▶ WORK TO BE COMPLETED: Check every line of the data for the string "TableHeaderProps" and copy the ones that have it.

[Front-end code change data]
::::::::
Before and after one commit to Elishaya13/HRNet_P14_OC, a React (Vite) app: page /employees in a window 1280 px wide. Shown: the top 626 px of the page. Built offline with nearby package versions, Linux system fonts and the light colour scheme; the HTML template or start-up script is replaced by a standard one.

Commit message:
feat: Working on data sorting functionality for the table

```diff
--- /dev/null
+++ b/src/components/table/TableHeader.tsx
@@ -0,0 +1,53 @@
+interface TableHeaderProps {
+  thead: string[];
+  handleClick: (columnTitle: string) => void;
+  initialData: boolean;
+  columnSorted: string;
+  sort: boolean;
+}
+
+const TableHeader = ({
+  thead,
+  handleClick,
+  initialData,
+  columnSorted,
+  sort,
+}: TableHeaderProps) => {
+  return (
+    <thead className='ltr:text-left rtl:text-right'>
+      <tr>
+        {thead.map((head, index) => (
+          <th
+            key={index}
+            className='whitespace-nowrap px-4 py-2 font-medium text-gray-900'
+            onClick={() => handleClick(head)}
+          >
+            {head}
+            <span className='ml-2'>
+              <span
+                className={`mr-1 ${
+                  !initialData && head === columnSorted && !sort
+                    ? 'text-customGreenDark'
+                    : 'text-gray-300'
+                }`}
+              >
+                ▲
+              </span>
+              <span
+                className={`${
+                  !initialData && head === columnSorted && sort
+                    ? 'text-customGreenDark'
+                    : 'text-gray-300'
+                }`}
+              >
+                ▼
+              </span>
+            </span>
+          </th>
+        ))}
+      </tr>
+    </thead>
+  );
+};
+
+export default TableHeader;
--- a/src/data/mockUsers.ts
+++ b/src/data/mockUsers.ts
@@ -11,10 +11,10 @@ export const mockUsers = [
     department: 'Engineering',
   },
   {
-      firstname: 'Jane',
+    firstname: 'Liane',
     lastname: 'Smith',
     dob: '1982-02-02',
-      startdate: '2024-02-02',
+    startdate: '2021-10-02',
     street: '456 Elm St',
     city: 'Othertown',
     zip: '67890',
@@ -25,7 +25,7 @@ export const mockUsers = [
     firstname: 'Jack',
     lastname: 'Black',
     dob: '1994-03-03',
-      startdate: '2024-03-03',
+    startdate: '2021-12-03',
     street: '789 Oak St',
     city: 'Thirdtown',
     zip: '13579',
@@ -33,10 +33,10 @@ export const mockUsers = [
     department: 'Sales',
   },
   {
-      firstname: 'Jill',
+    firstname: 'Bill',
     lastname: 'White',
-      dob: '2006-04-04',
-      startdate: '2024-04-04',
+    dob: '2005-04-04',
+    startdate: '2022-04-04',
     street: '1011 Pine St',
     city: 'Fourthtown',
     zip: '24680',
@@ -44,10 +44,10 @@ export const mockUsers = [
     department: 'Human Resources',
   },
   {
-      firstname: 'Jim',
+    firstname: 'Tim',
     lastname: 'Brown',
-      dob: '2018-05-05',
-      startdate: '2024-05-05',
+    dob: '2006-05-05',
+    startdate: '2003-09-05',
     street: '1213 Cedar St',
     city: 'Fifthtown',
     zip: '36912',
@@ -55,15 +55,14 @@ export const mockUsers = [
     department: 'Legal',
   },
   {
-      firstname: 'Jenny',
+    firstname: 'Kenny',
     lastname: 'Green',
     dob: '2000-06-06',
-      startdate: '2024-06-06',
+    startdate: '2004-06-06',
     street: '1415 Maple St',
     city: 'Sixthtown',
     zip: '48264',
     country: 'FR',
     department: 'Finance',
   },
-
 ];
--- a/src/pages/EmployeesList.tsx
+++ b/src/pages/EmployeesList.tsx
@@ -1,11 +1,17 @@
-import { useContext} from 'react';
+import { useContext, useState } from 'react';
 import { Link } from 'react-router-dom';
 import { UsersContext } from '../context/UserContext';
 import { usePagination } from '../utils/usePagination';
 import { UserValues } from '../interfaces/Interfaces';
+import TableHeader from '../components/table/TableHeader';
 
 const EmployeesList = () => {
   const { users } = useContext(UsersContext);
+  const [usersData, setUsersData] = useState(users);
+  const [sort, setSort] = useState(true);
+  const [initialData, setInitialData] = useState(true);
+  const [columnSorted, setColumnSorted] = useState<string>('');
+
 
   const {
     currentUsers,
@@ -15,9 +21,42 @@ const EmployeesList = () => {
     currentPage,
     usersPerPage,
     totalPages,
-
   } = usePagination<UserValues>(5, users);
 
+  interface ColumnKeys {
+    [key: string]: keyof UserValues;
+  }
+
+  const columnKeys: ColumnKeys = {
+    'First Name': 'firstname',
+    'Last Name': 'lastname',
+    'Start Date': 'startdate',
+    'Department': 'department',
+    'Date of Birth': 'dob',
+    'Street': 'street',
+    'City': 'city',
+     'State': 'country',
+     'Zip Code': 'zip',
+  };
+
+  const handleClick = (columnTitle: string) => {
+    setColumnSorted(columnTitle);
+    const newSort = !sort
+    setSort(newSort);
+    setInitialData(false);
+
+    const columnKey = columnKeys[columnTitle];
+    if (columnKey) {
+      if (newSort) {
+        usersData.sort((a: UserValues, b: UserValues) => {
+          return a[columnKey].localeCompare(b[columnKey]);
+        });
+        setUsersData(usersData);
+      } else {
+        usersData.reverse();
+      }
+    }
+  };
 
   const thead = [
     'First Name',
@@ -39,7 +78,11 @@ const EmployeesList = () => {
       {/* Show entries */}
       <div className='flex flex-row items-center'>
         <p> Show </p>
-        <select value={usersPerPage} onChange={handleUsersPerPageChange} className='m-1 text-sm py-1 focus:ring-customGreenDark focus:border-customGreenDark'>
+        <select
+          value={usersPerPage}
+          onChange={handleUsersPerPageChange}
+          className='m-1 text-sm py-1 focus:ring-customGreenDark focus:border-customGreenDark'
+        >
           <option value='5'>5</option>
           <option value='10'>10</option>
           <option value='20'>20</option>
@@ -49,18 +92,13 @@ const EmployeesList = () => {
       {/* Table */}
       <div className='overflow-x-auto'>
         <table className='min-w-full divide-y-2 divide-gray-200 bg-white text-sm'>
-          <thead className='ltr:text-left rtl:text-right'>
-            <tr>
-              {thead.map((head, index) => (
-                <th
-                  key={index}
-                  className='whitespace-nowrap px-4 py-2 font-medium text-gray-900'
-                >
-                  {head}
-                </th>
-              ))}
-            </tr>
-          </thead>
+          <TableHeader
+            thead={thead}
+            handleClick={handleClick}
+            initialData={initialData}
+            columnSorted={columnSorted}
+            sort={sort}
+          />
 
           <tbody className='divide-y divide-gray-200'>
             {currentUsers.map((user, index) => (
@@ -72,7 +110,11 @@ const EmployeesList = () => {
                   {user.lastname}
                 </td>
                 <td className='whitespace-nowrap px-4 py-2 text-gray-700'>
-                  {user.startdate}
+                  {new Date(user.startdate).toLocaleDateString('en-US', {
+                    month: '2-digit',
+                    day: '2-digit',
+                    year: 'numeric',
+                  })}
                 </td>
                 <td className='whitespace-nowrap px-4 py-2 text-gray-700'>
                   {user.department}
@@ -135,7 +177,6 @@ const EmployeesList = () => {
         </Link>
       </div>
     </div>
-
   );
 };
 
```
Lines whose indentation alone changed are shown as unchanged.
::::::::
▶ RESULT FOR THIS TASK:
+interface TableHeaderProps {
+}: TableHeaderProps) => {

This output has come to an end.